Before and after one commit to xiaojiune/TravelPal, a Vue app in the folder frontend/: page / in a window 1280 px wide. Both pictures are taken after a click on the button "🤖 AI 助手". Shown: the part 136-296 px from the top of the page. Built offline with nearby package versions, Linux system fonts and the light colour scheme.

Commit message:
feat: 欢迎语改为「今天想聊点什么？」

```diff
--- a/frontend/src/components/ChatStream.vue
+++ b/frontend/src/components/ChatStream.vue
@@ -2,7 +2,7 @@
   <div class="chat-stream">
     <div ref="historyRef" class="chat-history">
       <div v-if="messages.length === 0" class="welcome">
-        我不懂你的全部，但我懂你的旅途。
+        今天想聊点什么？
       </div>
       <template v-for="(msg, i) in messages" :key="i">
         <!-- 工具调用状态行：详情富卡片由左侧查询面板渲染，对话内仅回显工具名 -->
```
____
**Work to complete**
Repeat the entire listing above without changing a word.

**Answer space**
Before and after one commit to xiaojiune/TravelPal, a Vue app in the folder frontend/: page / in a window 1280 px wide. Both pictures are taken after a click on the button "🤖 AI 助手". Shown: the part 136-296 px from the top of the page. Built offline with nearby package versions, Linux system fonts and the light colour scheme.

Commit message:
feat: 欢迎语改为「今天想聊点什么？」

```diff
--- a/frontend/src/components/ChatStream.vue
+++ b/frontend/src/components/ChatStream.vue
@@ -2,7 +2,7 @@
   <div class="chat-stream">
     <div ref="historyRef" class="chat-history">
       <div v-if="messages.length === 0" class="welcome">
-        我不懂你的全部，但我懂你的旅途。
+        今天想聊点什么？
       </div>
       <template v-for="(msg, i) in messages" :key="i">
         <!-- 工具调用状态行：详情富卡片由左侧查询面板渲染，对话内仅回显工具名 -->
```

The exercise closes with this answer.